This tweet from Xiaomi's English language Twitter account, said he'll be responsible for Xiaomi's international business development and Android strategic partnerships.

So while Barra may be going to China, he's not really going that far from Google.

Well, against all the odds, this teenage tennis player has something to celebrate at the U.S. Open. Hear her inspiring story just ahead here on NEWS STREAM.




ALLEN: Welcome back. Well, this 17-year old has become an overnight sensation at the U.S. Open tennis tournament and her second grand slam match ever, Victoria Duval beat the 2011 champion, Sam Stosur, on Tuesday. Michaela Pereira tells us about the enormous odds the American teenager has conquered to get onto the court at all.


MICHAELA PEREIRA, CNN CORRESPONDENT (voice-over): She is the surprise sweetheart of the U.S. Open. But unlike so many of the pros, tennis was not always the dream for Victoria Duval.

VICTORIA DUVAL, TENNIS PLAYER: I wanted to be a ballerina.

PEREIRA (on camera): Who are the tennis players in the family, what happened?


PEREIRA: She was going to be a ballerina, right?

CEDRIC DUVAL, VICTORIA'S BROTHER: Yes, she started off wanting to be a ballerina, but I guess she just wanted to be like us. She wanted to follow in our footsteps.

PEREIRA (voice-over): At just 17 and ranked 296th in the world, she pulled out a stunning upset overcoming 11th seed Samantha Stosur, a former U.S. Open champ.


PEREIRA: She won the crowd over with her jubilant celebration and charm.

VICTORIA DUVAL: I'm really excited right now.

UNIDENTIFIED MALE: It was a good feeling. I mean, like eight, 10 years watching and waiting for that moment.

NADINE DUVAL, VICTORIA'S MOTHER: This is a dream and this is something, this is a passion. I'm happy for her.

PEREIRA (on camera): Do you remember hearing your family in the stands?

VICTORIA DUVAL: No, because the whole crowd was going nuts. The crowd just blurred them out.

PEREIRA (voice-over): Victoria has overcome the odds before.

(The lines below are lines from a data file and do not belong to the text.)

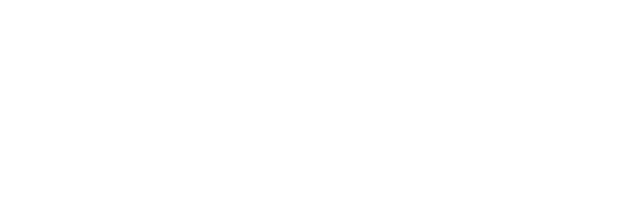
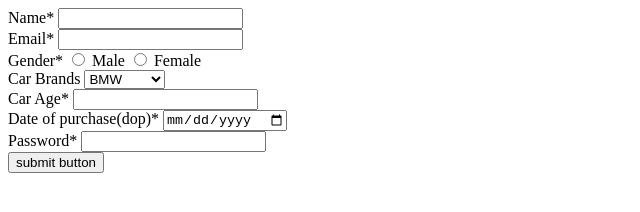
Before and after one commit to acciojob/car-insurance-form-BHAVANI28122, a website: page main.html in a window 1280 px wide. Shown: the whole page, without its empty margins (0-640 px from the left). Drawn offline with Linux system fonts and the light colour scheme.

Commit message:
created a submission

```diff
--- a/main.html
+++ b/main.html
@@ -8,6 +8,48 @@
 
 <body>
 	<!-- the entire body must be written by student -->
+<form method="post">
+	<div>
+	<label for="name">Name*</label>
+	<input type="text" id="name" required>
+	</div>
+    <div>
+	<label for="email">Email*</label>
+	<input type="email" id="email" required>
+	</div>
+	<div>
+	<label for="gender">Gender*</label>
+	<input type="radio" name="gender"required>
+	<label for="male">Male</label>
+	<input type="radio"  name="gender" required>
+	<label for="female">Female</label>
+	</div>
+	<div>
+	<label for="cars">Car Brands</label>
+  <select name="cars" id="cars" >
+  <option value="bmw">BMW</option>
+  <option value="audi">Audi</option>
+  <option value="mercedez">Mercedez</option>
+</select>
+	</div>
+	<div>
+	<label for = "carage"> Car Age*</label>
+	<input type ="number" id="age" required>
+	</div>
+	<div>
+	<label for = "dop">Date of purchase(dop)*</label>
+	<input type ="date" id="dop" required>
+	</div>
+
+	<div>
+	<label for = "password" >Password*</label>
+	<input type ="password" id="password" required>
+	</div>
+	<div>
+	<button type="submit">submit button</button>
+	</div>
+</form>
+
     <script type="text/javascript" src="./script.js">
 </script>
 
```
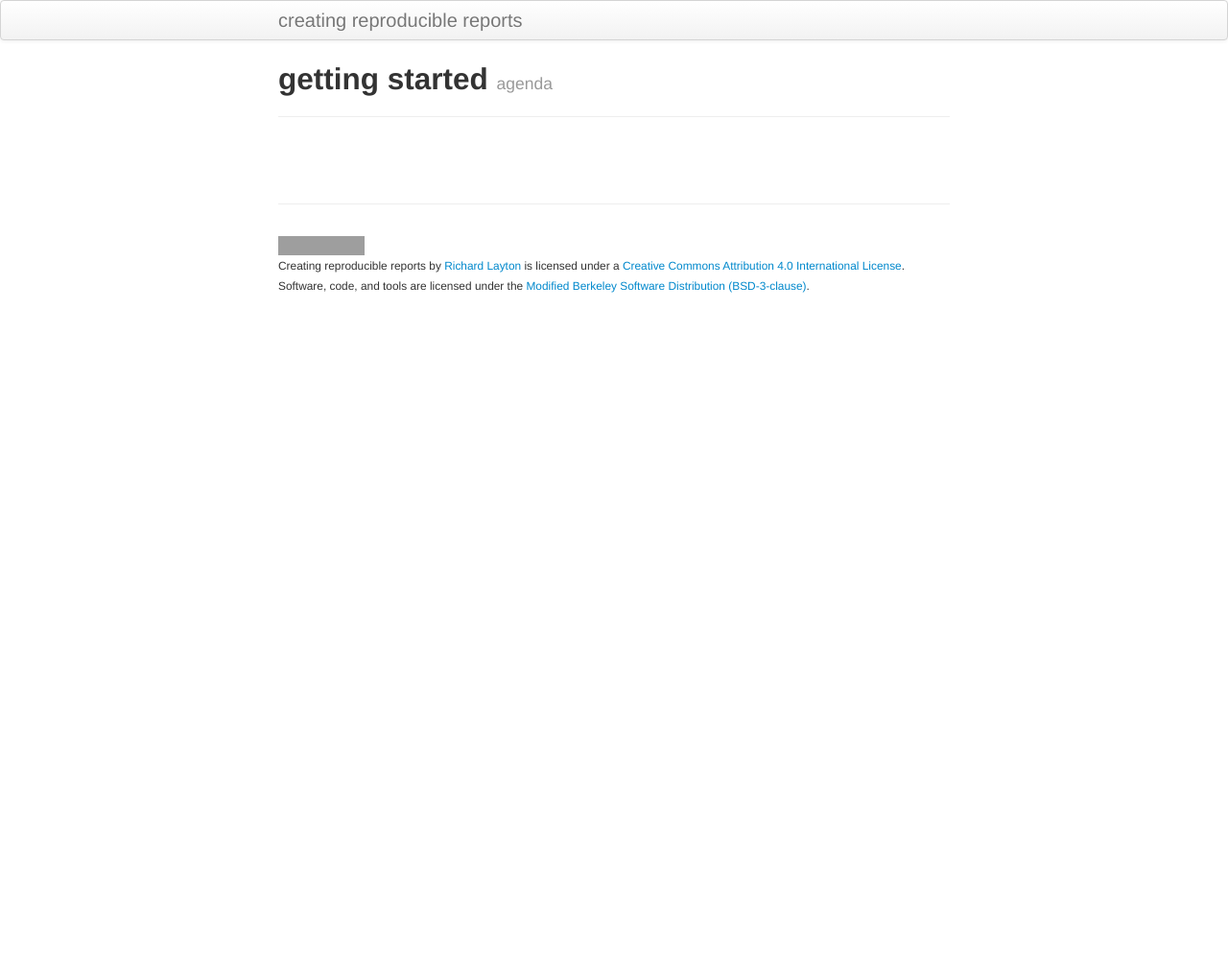
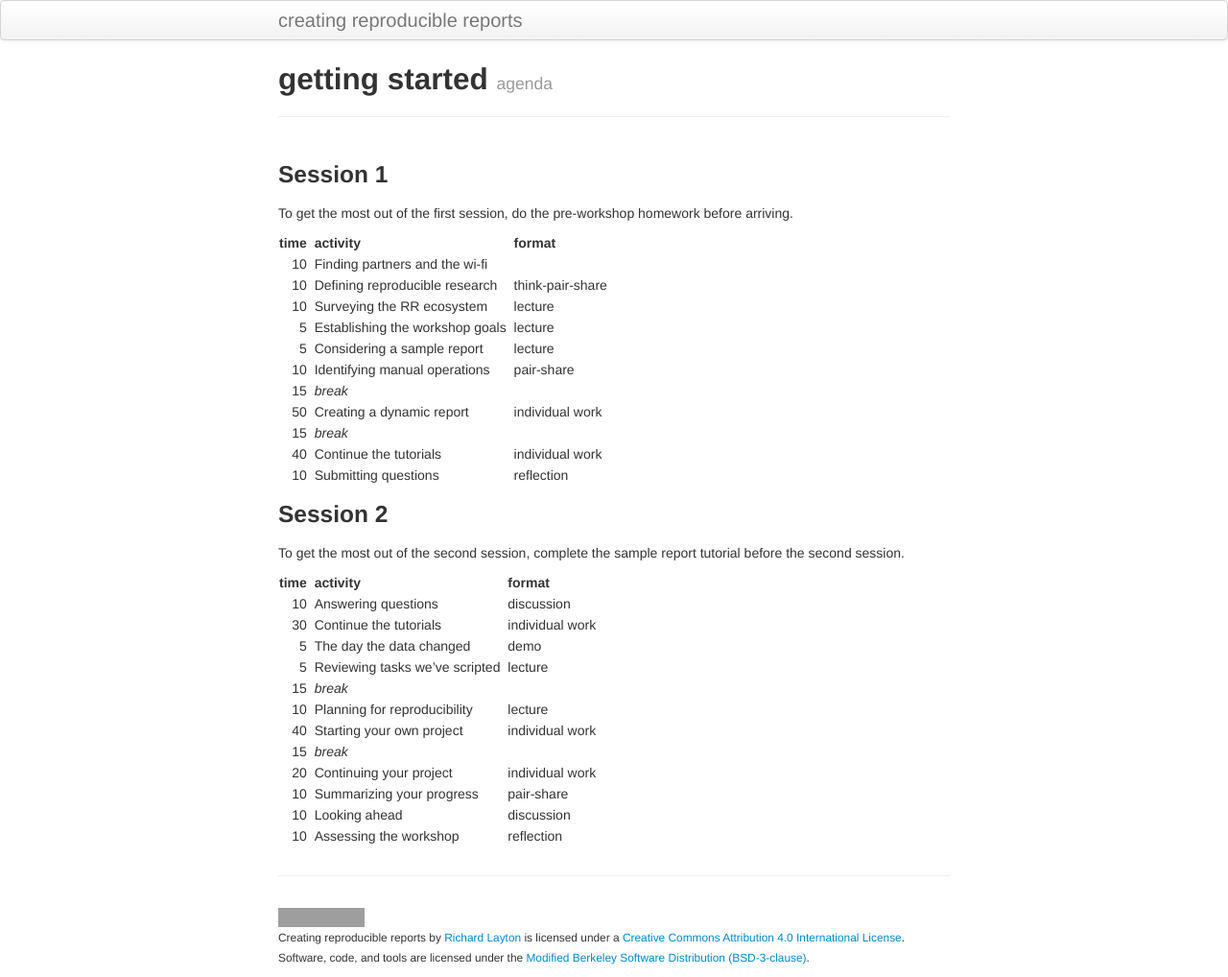
Before and after one commit to DSR-RHIT/creating-reproducible-reports, a Jekyll site: the page built from pages/02-agenda.md, in a window 1280 px wide. Shown: the whole page at 96% size. Built offline with Jekyll 4.4.1, drawn with Linux system fonts in a browser that asks for light colours; before the commit the page ends 900 px from its top, so only the background shows below that; grey boxes are pictures that could not be loaded.

Commit message:
tutorial

```diff
--- a/pages/02-agenda.md
+++ b/pages/02-agenda.md
@@ -7,3 +7,44 @@ output: html_document
 
 <!-- because this Rmd file is executed from the runall script, I use relative paths from the pages directory, thus to read the data file, "../data/file"
 The file can still be run on its own.-->
+
+
+
+### Session 1
+
+To get the most out of the first session, do the pre-workshop homework before arriving.
+
+
+| time|   |activity                        |   |format           |
+|----:|:--|:-------------------------------|:--|:----------------|
+|   10|   |Finding partners and the wi-fi  |   |                 |
+|   10|   |Defining reproducible research  |   |think-pair-share |
+|   10|   |Surveying the RR ecosystem      |   |lecture          |
+|    5|   |Establishing the workshop goals |   |lecture          |
+|    5|   |Considering a sample report     |   |lecture          |
+|   10|   |Identifying manual operations   |   |pair-share       |
+|   15|   |*break*                         |   |                 |
+|   50|   |Creating a dynamic report       |   |individual work  |
+|   15|   |*break*                         |   |                 |
+|   40|   |Continue the tutorials          |   |individual work  |
+|   10|   |Submitting questions            |   |reflection       |
+
+### Session 2
+
+To get the most out of the second session, complete the sample report tutorial before the second session.
+
+
+| time|   |activity                       |   |format          |
+|----:|:--|:------------------------------|:--|:---------------|
+|   10|   |Answering questions            |   |discussion      |
+|   30|   |Continue the tutorials         |   |individual work |
+|    5|   |The day the data changed       |   |demo            |
+|    5|   |Reviewing tasks we've scripted |   |lecture         |
+|   15|   |*break*                        |   |                |
+|   10|   |Planning for reproducibility   |   |lecture         |
+|   40|   |Starting your own project      |   |individual work |
+|   15|   |*break*                        |   |                |
+|   20|   |Continuing your project        |   |individual work |
+|   10|   |Summarizing your progress      |   |pair-share      |
+|   10|   |Looking ahead                  |   |discussion      |
+|   10|   |Assessing the workshop         |   |reflection      |
```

As a young child she and several family members were held hostage at gunpoint during a robbery in Haiti and then in 2010, her father, Jean Maurice, a physician, was in Port-Au-Prince when the earthquake struck, badly injured, he dug himself out of the rubble.

VICTORIA DUVAL: Obviously, you know, we've experienced quite a lot and just having the hard work pay off on such a big stage, I was just glad that God gave me that opportunity.

PEREIRA: On the surface you would never know what this family had been through. They are close knit, joyfully celebrating Vicki's (ph) win, her brother wearing a shirt with the letters DON.

UNIDENTIFIED MALE: Dreams over nightmares.

PEREIRA (on camera): What does that mean to you?

VICTORIA DUVAL: I just look at the dreams part.

PEREIRA: What are your dreams, Vicki (ph)?

VICTORIA DUVAL: To win all four grand slams and be an accomplished tennis player.

PEREIRA (voice-over): No doubt this team is one step closer to making her dream come true.


ALLEN: Well, Duval faces Daniela Hontechova in the second round scheduled for later this Thursday. Tune into that. It'll be fun.

Finally, growing a new brain: it sounds like the stuff of science fiction. But Austrian researchers have done just that by creating mini- brains from stem cells. Their components resemble those of a 9-week-old embryo. The pea-sized structures are helping scientists better understand early brain development and what happens when things go wrong.

Well, that is NEWS STREAM. We will continue to have the latest on the Syrian crisis for you in the hours ahead here on CNN.

British lawmakers set to debate a response to the crisis in about half an hour from now. That and much more, next on "WORLD BUSINESS TODAY".